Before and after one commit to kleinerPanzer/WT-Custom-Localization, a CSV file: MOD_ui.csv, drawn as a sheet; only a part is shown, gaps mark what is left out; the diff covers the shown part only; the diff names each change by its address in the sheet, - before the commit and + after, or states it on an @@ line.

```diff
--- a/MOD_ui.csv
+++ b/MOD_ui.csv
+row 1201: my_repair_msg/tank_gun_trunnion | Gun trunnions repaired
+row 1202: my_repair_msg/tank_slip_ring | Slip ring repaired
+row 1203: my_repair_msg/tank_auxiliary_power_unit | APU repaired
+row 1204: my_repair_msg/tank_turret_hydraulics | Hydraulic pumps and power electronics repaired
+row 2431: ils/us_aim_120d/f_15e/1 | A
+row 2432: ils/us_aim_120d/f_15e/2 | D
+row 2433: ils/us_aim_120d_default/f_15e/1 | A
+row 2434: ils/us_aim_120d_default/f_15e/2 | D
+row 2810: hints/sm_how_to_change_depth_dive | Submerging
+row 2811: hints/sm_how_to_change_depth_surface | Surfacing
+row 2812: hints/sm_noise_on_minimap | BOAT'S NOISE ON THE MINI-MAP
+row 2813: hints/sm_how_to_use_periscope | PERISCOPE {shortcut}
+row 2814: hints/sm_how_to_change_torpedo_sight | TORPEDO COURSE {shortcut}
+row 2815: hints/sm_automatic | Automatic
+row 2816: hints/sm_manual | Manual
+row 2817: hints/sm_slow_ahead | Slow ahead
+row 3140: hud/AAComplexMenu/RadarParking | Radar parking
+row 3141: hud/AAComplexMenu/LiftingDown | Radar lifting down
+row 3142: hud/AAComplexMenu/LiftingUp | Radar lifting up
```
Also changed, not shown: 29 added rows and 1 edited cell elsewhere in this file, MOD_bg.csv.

◆ Directions for this task
The answer must consist of every line from the data that contains the word "shortcut".

◆ Solution below
+row 2813: hints/sm_how_to_use_periscope | PERISCOPE {shortcut}
+row 2814: hints/sm_how_to_change_torpedo_sight | TORPEDO COURSE {shortcut}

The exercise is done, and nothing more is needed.